## TASK PROMPT
Write the data below out exactly as it stands. Do not include the pictures.

Difference listings:
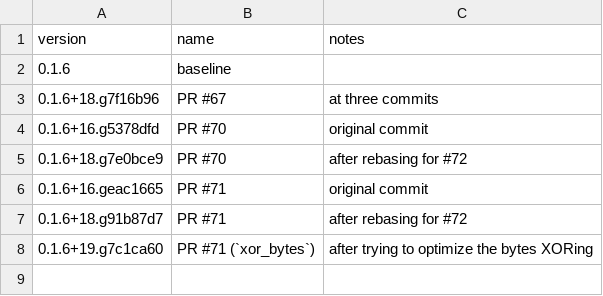
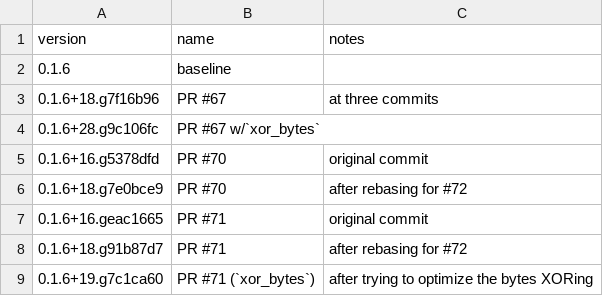
Before and after one commit to jwodder/zarr-digest-timings, a CSV file: fscacher-versions.csv, drawn as a sheet.

Commit message:
Timings of PR #67 with xor_bytes

```diff
--- a/fscacher-versions.csv
+++ b/fscacher-versions.csv
@@ -3,2 +3,3 @@ version,name,notes
 0.1.6+18.g7f16b96,PR #67,at three commits
+0.1.6+28.g9c106fc,PR #67 w/`xor_bytes`,
 0.1.6+16.g5378dfd,PR #70,original commit
```
Also changed, not shown: 2 other files.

## FINISHED EXERCISE
Before and after one commit to jwodder/zarr-digest-timings, a CSV file: fscacher-versions.csv, drawn as a sheet.

Commit message:
Timings of PR #67 with xor_bytes

```diff
--- a/fscacher-versions.csv
+++ b/fscacher-versions.csv
@@ -3,2 +3,3 @@ version,name,notes
 0.1.6+18.g7f16b96,PR #67,at three commits
+0.1.6+28.g9c106fc,PR #67 w/`xor_bytes`,
 0.1.6+16.g5378dfd,PR #70,original commit
```
Also changed, not shown: 2 other files.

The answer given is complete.